*** Opening Data supplied ***

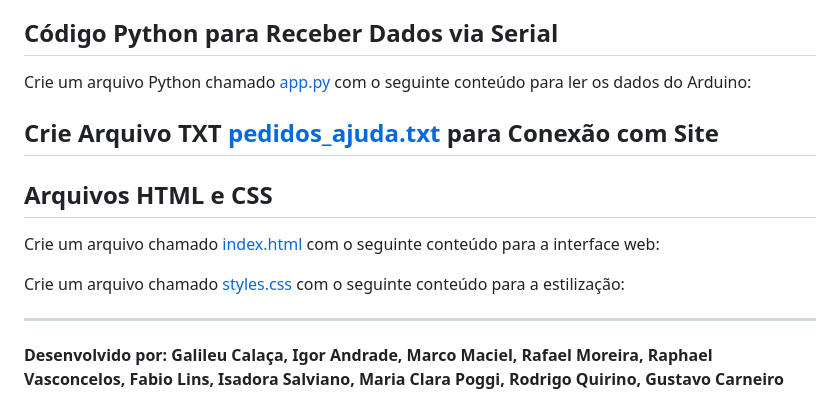
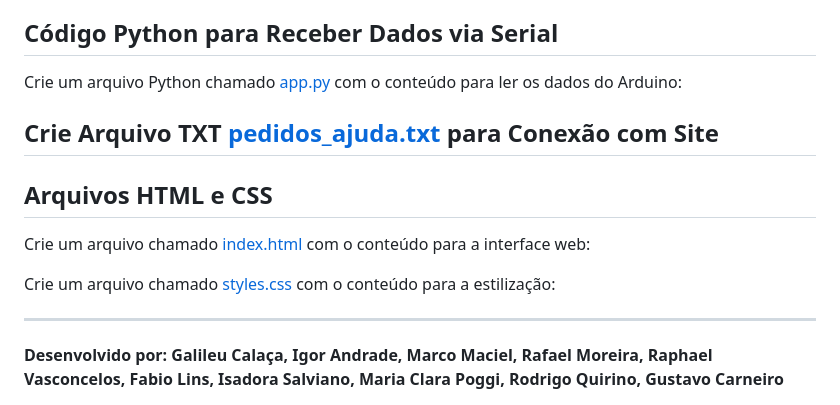
Before and after one commit to oMarcoMaciel/PAS-Projeto-1, a Markdown page: README.md, the part around the change. Rendered like a GitHub page.

Commit message:
coringando README.md

```diff
--- a/README.md
+++ b/README.md
@@ -81,15 +81,15 @@ Para montar a PAS, você precisará dos seguintes componentes:
 
 ## Código Python para Receber Dados via Serial
 
-Crie um arquivo Python chamado [app.py](https://github.com/oMarcoMaciel/PAS-Projeto-1/blob/main/app.py) com o seguinte conteúdo para ler os dados do Arduino:
+Crie um arquivo Python chamado [app.py](https://github.com/oMarcoMaciel/PAS-Projeto-1/blob/main/app.py) com o conteúdo para ler os dados do Arduino:
 
 ## Crie Arquivo TXT [pedidos_ajuda.txt](https://github.com/oMarcoMaciel/PAS-Projeto-1/blob/main/pedidos_ajuda.txt) para Conexão com Site
 
 ## Arquivos HTML e CSS
 
-Crie um arquivo chamado [index.html](https://github.com/oMarcoMaciel/PAS-Projeto-1/blob/main/index.html) com o seguinte conteúdo para a interface web:
+Crie um arquivo chamado [index.html](https://github.com/oMarcoMaciel/PAS-Projeto-1/blob/main/index.html) com o conteúdo para a interface web:
 
-Crie um arquivo chamado [styles.css](https://github.com/oMarcoMaciel/PAS-Projeto-1/blob/main/styles.css) com o seguinte conteúdo para a estilização:
+Crie um arquivo chamado [styles.css](https://github.com/oMarcoMaciel/PAS-Projeto-1/blob/main/styles.css) com o conteúdo para a estilização:
 
 ---
 
```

*** Closing Data supplied ***

What to do >> Restate each record from above word for word, excluding any picture it holds.

Result >>
Before and after one commit to oMarcoMaciel/PAS-Projeto-1, a Markdown page: README.md, the part around the change. Rendered like a GitHub page.

Commit message:
coringando README.md

```diff
--- a/README.md
+++ b/README.md
@@ -81,15 +81,15 @@ Para montar a PAS, você precisará dos seguintes componentes:
 
 ## Código Python para Receber Dados via Serial
 
-Crie um arquivo Python chamado [app.py](https://github.com/oMarcoMaciel/PAS-Projeto-1/blob/main/app.py) com o seguinte conteúdo para ler os dados do Arduino:
+Crie um arquivo Python chamado [app.py](https://github.com/oMarcoMaciel/PAS-Projeto-1/blob/main/app.py) com o conteúdo para ler os dados do Arduino:
 
 ## Crie Arquivo TXT [pedidos_ajuda.txt](https://github.com/oMarcoMaciel/PAS-Projeto-1/blob/main/pedidos_ajuda.txt) para Conexão com Site
 
 ## Arquivos HTML e CSS
 
-Crie um arquivo chamado [index.html](https://github.com/oMarcoMaciel/PAS-Projeto-1/blob/main/index.html) com o seguinte conteúdo para a interface web:
+Crie um arquivo chamado [index.html](https://github.com/oMarcoMaciel/PAS-Projeto-1/blob/main/index.html) com o conteúdo para a interface web:
 
-Crie um arquivo chamado [styles.css](https://github.com/oMarcoMaciel/PAS-Projeto-1/blob/main/styles.css) com o seguinte conteúdo para a estilização:
+Crie um arquivo chamado [styles.css](https://github.com/oMarcoMaciel/PAS-Projeto-1/blob/main/styles.css) com o conteúdo para a estilização:
 
 ---
 
```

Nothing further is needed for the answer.